About this task: Line by line, please look for the word "post" in the following records, then copy each line you find it in.
(Beginning of Records)
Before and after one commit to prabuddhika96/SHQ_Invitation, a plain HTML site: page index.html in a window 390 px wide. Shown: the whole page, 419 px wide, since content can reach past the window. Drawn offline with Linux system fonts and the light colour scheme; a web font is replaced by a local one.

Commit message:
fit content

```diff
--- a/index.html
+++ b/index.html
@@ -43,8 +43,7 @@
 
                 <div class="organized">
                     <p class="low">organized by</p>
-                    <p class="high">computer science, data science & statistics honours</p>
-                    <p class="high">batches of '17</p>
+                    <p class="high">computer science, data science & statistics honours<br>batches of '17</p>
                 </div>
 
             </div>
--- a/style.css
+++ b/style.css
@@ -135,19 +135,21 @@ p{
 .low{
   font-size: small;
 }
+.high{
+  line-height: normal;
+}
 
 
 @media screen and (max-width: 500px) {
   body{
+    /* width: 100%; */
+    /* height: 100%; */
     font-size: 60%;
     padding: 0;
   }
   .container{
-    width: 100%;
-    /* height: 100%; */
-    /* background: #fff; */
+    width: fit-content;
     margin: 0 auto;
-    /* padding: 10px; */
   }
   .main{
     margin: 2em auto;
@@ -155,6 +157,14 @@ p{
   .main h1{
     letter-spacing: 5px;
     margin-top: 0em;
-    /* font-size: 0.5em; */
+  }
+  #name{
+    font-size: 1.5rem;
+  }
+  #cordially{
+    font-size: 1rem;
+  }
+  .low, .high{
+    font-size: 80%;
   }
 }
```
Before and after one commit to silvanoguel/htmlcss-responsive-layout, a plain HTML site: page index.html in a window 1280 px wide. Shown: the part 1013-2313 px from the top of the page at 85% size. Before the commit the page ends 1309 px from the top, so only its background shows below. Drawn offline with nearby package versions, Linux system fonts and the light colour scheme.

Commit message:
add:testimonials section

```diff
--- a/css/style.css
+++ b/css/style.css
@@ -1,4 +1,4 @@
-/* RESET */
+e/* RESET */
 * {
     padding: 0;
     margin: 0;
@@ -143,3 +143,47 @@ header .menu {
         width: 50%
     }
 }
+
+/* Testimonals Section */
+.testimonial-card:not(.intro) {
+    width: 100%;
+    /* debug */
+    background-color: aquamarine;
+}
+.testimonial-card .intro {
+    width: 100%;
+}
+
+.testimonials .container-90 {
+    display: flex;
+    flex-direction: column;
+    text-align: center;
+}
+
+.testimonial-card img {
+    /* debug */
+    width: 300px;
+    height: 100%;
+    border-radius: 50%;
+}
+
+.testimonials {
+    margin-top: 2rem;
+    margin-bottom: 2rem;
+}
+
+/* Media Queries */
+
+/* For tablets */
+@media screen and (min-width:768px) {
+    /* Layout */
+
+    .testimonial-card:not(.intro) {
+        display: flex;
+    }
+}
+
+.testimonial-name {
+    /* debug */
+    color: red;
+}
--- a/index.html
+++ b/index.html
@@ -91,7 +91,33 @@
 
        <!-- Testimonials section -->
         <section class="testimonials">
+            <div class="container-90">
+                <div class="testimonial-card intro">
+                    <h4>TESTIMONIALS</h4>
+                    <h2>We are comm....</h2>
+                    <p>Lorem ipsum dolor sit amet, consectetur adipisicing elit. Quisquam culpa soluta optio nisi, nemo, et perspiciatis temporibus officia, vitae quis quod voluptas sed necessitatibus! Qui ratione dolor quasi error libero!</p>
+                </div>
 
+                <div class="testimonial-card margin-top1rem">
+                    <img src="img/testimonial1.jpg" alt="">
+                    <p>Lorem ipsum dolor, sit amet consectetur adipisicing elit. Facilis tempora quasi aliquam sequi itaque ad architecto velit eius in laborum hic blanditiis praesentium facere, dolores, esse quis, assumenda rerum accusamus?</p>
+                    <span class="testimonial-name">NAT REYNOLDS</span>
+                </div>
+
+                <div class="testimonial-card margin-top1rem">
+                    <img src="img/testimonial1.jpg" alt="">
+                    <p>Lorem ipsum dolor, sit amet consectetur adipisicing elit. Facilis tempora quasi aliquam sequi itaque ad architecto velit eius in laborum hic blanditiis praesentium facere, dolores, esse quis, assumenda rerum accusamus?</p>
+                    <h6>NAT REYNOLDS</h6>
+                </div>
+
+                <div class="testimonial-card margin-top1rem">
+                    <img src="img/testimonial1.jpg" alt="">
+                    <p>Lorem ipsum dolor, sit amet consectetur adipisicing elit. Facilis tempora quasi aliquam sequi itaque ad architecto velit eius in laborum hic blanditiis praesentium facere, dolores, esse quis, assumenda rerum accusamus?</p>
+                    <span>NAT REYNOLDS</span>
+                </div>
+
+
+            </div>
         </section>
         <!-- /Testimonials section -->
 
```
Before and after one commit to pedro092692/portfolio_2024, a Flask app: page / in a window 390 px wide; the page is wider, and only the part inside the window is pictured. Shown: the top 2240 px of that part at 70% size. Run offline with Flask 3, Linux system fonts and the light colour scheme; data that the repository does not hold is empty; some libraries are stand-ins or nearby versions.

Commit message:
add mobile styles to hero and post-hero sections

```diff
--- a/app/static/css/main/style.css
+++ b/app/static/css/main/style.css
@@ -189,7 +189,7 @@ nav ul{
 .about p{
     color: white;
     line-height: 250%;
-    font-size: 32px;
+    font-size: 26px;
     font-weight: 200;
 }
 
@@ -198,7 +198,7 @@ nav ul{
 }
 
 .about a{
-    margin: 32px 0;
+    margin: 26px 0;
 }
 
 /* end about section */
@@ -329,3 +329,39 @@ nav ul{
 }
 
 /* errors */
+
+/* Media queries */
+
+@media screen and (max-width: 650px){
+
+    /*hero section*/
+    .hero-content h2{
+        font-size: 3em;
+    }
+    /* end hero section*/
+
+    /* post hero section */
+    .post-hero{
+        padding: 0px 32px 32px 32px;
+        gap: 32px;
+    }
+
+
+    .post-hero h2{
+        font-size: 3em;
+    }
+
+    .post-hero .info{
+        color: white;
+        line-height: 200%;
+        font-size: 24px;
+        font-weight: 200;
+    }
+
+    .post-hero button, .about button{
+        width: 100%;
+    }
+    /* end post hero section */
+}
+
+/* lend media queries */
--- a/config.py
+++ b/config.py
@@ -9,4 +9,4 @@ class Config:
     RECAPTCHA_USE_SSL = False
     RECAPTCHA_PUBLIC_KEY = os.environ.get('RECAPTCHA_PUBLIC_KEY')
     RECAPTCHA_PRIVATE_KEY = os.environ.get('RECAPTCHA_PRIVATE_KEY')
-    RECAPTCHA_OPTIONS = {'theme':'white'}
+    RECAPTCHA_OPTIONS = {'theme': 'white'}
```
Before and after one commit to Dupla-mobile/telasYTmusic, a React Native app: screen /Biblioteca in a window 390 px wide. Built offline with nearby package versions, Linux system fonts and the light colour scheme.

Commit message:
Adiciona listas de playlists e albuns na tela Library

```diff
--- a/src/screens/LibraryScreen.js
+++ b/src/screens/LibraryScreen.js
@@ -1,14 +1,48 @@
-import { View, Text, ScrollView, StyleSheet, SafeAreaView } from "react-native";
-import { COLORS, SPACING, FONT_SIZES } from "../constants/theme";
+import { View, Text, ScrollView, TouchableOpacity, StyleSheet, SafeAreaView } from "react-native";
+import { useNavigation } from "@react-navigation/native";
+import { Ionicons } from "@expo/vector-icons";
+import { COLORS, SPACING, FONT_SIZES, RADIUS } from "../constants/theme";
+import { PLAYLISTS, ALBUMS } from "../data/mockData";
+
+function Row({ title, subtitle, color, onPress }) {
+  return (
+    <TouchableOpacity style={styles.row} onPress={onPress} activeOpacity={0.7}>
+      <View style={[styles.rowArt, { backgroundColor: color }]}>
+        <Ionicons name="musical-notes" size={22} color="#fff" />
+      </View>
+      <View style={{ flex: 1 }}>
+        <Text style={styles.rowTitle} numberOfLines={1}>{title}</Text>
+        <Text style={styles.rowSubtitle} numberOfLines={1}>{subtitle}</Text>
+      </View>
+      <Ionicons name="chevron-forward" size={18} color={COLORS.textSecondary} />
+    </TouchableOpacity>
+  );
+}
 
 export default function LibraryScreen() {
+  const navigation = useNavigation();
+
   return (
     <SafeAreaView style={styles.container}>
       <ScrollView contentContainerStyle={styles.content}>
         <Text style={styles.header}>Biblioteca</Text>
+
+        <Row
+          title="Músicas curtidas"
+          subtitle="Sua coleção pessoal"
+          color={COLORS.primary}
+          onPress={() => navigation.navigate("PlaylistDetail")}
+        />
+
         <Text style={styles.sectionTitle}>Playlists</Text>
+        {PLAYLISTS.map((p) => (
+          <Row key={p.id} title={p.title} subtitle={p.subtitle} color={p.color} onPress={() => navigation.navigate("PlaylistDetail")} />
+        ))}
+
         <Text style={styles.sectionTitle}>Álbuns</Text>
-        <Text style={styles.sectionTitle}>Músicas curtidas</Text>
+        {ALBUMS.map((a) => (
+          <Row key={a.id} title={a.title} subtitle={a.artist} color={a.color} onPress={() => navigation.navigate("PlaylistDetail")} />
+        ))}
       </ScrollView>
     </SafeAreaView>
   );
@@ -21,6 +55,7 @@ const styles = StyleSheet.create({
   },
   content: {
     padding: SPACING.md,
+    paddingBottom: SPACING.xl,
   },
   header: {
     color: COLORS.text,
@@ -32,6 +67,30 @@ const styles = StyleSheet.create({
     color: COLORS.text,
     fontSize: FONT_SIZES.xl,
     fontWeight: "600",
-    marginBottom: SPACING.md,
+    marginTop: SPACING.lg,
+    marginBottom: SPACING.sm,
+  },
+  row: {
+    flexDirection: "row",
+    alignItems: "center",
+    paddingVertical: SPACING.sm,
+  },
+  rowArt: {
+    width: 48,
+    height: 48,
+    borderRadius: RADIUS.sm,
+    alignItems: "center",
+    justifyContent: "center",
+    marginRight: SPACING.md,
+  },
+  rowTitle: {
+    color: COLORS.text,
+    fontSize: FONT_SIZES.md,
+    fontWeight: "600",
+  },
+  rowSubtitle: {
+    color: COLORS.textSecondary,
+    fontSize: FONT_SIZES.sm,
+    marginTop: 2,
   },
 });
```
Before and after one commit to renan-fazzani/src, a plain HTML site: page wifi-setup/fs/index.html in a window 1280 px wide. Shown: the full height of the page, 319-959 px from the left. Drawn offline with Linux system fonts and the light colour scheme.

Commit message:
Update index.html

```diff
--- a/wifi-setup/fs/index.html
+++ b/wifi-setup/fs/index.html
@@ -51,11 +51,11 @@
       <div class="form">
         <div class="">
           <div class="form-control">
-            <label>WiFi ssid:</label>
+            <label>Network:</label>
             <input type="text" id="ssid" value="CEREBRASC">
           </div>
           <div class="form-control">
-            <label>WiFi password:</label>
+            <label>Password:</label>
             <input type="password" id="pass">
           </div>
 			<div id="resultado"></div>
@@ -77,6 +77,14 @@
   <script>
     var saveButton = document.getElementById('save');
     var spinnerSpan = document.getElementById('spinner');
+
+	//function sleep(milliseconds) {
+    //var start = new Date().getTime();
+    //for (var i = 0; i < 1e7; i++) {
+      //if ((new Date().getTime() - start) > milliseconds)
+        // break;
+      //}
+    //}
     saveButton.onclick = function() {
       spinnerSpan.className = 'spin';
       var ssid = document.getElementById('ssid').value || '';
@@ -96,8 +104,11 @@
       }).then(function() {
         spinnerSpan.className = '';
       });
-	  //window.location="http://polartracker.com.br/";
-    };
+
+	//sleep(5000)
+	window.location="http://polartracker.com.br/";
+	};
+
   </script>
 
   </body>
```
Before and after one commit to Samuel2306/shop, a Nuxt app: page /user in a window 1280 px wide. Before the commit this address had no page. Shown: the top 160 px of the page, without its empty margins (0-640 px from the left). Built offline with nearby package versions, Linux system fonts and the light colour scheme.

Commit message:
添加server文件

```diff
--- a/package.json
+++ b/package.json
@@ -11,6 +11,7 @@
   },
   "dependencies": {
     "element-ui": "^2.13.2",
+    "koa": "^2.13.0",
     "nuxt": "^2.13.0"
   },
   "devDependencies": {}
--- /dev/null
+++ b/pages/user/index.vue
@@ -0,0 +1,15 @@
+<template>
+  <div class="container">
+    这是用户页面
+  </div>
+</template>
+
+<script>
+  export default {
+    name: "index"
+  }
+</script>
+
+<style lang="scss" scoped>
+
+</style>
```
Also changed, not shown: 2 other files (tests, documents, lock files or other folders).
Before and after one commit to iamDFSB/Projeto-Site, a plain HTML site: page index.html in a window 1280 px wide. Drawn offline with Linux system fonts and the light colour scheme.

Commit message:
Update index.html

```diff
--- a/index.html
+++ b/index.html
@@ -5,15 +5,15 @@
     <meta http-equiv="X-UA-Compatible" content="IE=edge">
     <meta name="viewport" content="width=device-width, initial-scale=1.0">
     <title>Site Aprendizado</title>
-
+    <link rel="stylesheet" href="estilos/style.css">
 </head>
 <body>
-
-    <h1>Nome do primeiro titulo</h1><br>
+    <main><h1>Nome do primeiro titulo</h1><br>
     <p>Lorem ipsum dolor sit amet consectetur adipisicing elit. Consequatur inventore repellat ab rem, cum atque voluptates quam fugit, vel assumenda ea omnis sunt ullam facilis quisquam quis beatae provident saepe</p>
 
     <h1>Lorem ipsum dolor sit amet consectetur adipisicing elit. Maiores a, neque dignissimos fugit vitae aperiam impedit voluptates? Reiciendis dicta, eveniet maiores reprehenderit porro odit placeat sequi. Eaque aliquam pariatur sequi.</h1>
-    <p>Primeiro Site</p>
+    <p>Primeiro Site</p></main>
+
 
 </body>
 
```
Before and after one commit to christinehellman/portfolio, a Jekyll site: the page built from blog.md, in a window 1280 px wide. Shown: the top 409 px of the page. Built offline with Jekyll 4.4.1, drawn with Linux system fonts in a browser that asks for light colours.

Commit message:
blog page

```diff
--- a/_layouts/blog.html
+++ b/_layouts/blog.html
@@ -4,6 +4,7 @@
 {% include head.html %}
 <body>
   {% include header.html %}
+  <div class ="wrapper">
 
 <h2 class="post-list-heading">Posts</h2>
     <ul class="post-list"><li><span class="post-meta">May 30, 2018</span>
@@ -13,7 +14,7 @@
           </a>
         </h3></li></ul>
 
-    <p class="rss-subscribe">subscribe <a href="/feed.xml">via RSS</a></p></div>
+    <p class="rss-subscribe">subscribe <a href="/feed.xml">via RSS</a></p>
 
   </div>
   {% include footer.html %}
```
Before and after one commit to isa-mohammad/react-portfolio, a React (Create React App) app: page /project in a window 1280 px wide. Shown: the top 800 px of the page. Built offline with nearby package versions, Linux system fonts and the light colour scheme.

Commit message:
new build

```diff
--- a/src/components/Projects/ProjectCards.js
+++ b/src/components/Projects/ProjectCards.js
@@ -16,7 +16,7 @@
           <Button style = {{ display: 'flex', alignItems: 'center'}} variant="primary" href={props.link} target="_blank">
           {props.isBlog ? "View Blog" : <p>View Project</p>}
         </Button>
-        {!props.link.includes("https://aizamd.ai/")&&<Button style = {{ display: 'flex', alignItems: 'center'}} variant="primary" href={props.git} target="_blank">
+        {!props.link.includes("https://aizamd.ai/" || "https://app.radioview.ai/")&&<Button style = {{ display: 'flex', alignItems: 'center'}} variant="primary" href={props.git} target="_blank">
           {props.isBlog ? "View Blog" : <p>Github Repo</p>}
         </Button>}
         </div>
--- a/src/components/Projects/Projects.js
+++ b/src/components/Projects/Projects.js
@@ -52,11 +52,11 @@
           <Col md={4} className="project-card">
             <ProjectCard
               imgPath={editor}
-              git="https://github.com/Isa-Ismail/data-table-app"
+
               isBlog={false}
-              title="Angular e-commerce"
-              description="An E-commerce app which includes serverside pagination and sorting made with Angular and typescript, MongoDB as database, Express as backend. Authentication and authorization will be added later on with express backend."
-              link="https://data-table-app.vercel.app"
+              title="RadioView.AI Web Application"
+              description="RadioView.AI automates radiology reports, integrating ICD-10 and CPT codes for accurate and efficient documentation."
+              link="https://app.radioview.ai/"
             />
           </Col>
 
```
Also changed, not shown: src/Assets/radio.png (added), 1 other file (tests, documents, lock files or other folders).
(End of Records)
Written response:
add mobile styles to hero and post-hero sections
+    /* post hero section */
+    .post-hero{
+    .post-hero h2{
+    .post-hero .info{
+    .post-hero button, .about button{
+    /* end post hero section */
 <h2 class="post-list-heading">Posts</h2>
     <ul class="post-list"><li><span class="post-meta">May 30, 2018</span>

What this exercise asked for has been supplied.